“Being a diplomat is no career for a woman who wants to have a family,” said the consul.
“By the time you’re ready to get married he’ll be married,” said my mother.
“Don’t put off having children,” said the prominent professor.
Jane Eisner’s recent editorial Marriage Agenda brought back me to the 80s and 90s. As I finished high school, made my way through college and began graduate school, my elders were filled with advice about family planning. In the Jewish community, where concerns of assimilation reached a fever pitch, there was a very strong chorus that promoted marriage and childbearing. Eisner’s piece, which laments the high rates of intermarriage, the delaying of marriage, or even choosing not getting married sounded eerily like a retro recording of days gone by.
As a young woman, I followed the wisdom I received. I was married by 25 and had my first child in my twenties and my second by 32. I did miscarry but I was young and healthy and conception followed with ease. In my 40s, I have healthy older children and a strong marriage.
But to suggest that this has been an easy path or one that comes without costs is foolish. I was still very much figuring out who I wanted to be when I met the man I married. Instead of going off to Israel and entering rabbinical school, I stayed in the United States. Coming to understand myself in relationship to him would mean nearly a decade before I realized my desire to go to rabbinic school. And realizing that dream –while raising two small children-took a toll on our marriage. Having our children before our careers were launched was financially challenging. Studies have shown that delaying childbearing for educated professionals correlates with significantly higher lifetime earning potential. As we face paying for college this is something I worry about. I do not regret my choices but am realistic about the trade offs. It is too simplistic to recommend that we encourage marriage and early childbearing.
In 1984, my teacher and mentor feminist historian Paula Hyman called on the Jewish community to set up day care and find other ways of supporting families. Had her suggestions been implemented, we may have chosen to have two more kids or we may have set up college funds. Paula did support me when I chose to get pregnant as a graduate student at Yale, but not all my professors –even the female ones –even the Jewish ones- felt the same way. Recently, listening to several feminist thinkers debate the pros and cons of delaying parenthood on my local NPR station, it was once again clear to me that larger societal changes need to take place in order for people to feel like marriage and/or parenting are not in opposition to careers or professional life. I agree that it is helpful to be clear about the challenges of ‘having it all’ but let us not return to an era that suggests that marriage and babies are the solution. We need to recognize that family life is not the only way people make significant contributions to society and encourage involvement in Jewish life no matter marital/partnership/family status. All choices come at a price.
Buried in Eisner’s piece is a critique of the Jewish community for paying too much attention to Israel engagement and not enough on marriage and parenting. I wish she had fully developed her vision of policy changes that the Jewish community might push for more broadly.

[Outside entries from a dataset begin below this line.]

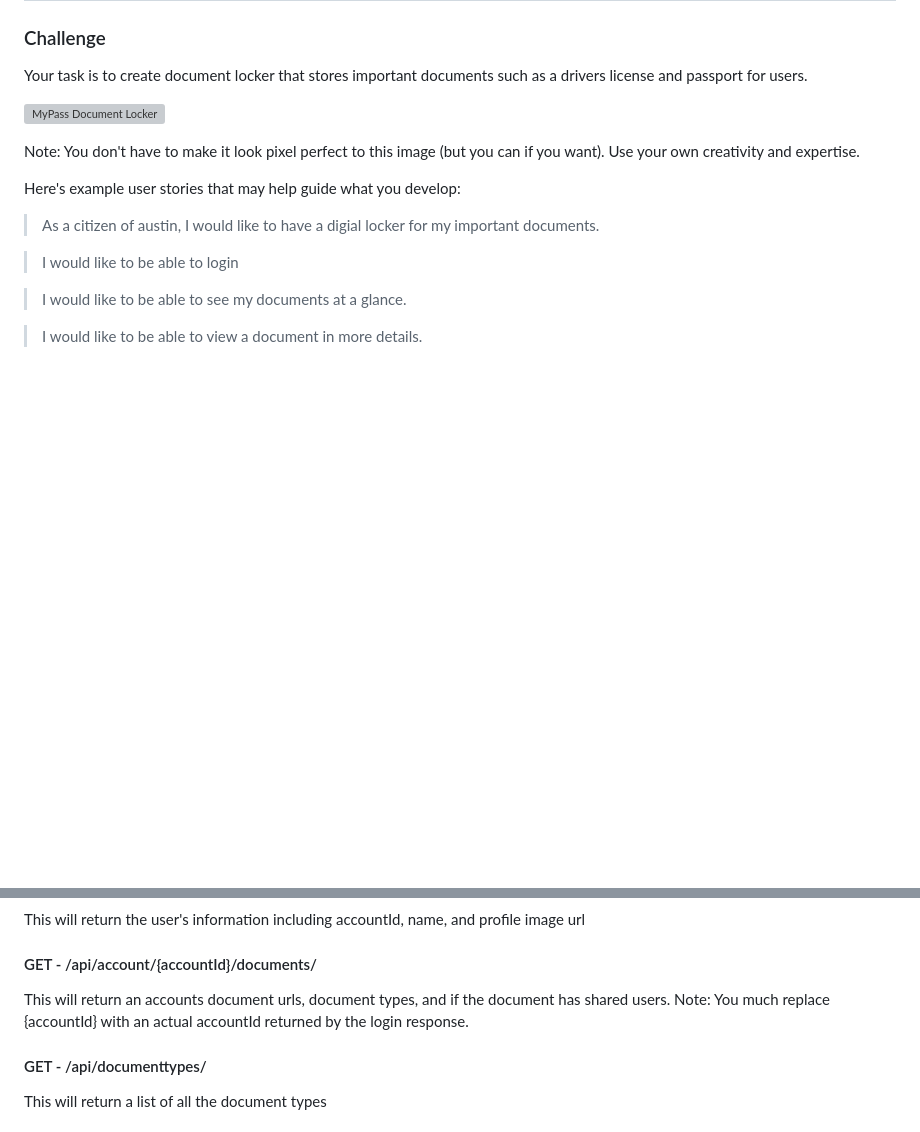
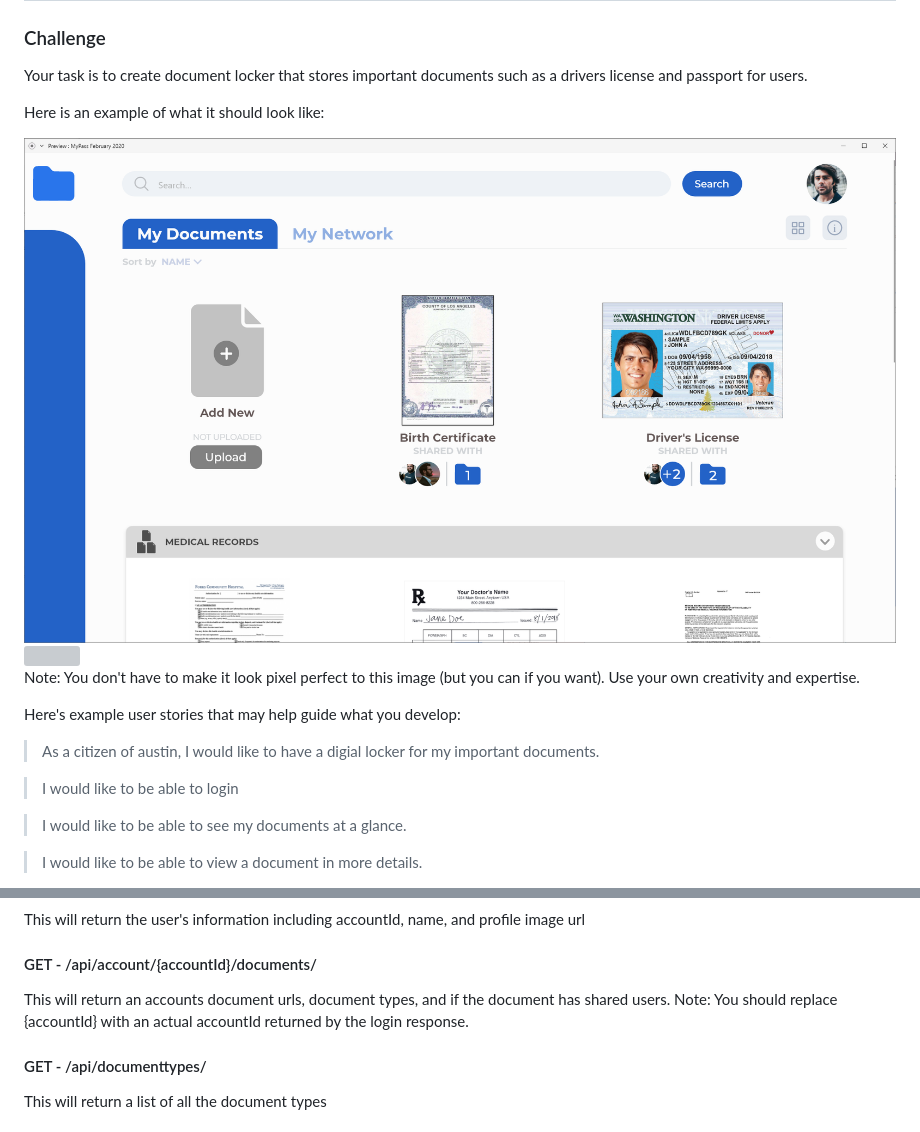
Before and after one commit to acarnagey/Innovation-dev-challenge, a Markdown page: README.md, 2 parts joined by grey strips. GitHub-like rendering; pictures changed too: docs/image.png (added); blank space fills up the shorter version; grey boxes are pictures that could not be loaded.

Commit message:
updated the images, fixed typos

```diff
--- a/README.md
+++ b/README.md
@@ -4,7 +4,11 @@
 
 Your task is to create document locker that stores important documents such as a drivers license and passport for users.
 
-![MyPass Document Locker](https://i.imgur.com/y6d1Qsi.png)
+Here is an example of what it should look like:
+
+<img src="/docs/image.png" align="middle" width="900" >
+
+<img src="/docs/2.gif" align="middle" width="900" >
 
 Note: You don't have to make it look pixel perfect to this image (but you can if you want). Use your own creativity and expertise.
 
@@ -28,7 +32,7 @@ This will return the user's information including accountId, name, and profile i
 
 #### GET - /api/account/{accountId}/documents/
 
-This will return an accounts document urls, document types, and if the document has shared users. Note: You much replace {accountId} with an actual accountId returned by the login response.
+This will return an accounts document urls, document types, and if the document has shared users. Note: You should replace {accountId} with an actual accountId returned by the login response.
 
 #### GET - /api/documenttypes/
 
```
Also changed, not shown: 3 other files.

For those who do want families, we need paid parental leave –for all parents regardless of gender or marital status. We need to help make day care affordable. We need preventative health care and flex time for soccer matches and science fairs. We need equal pay for women and men. We need reasonable expectations instead of 80 hour work weeks. It is easy to play the blame game or to wallow in regret, but if we are really interested in supporting Jewish family life then we need to roll up our sleeves, engage with public policy, open our wallets, think creatively, and work for broad systemic change.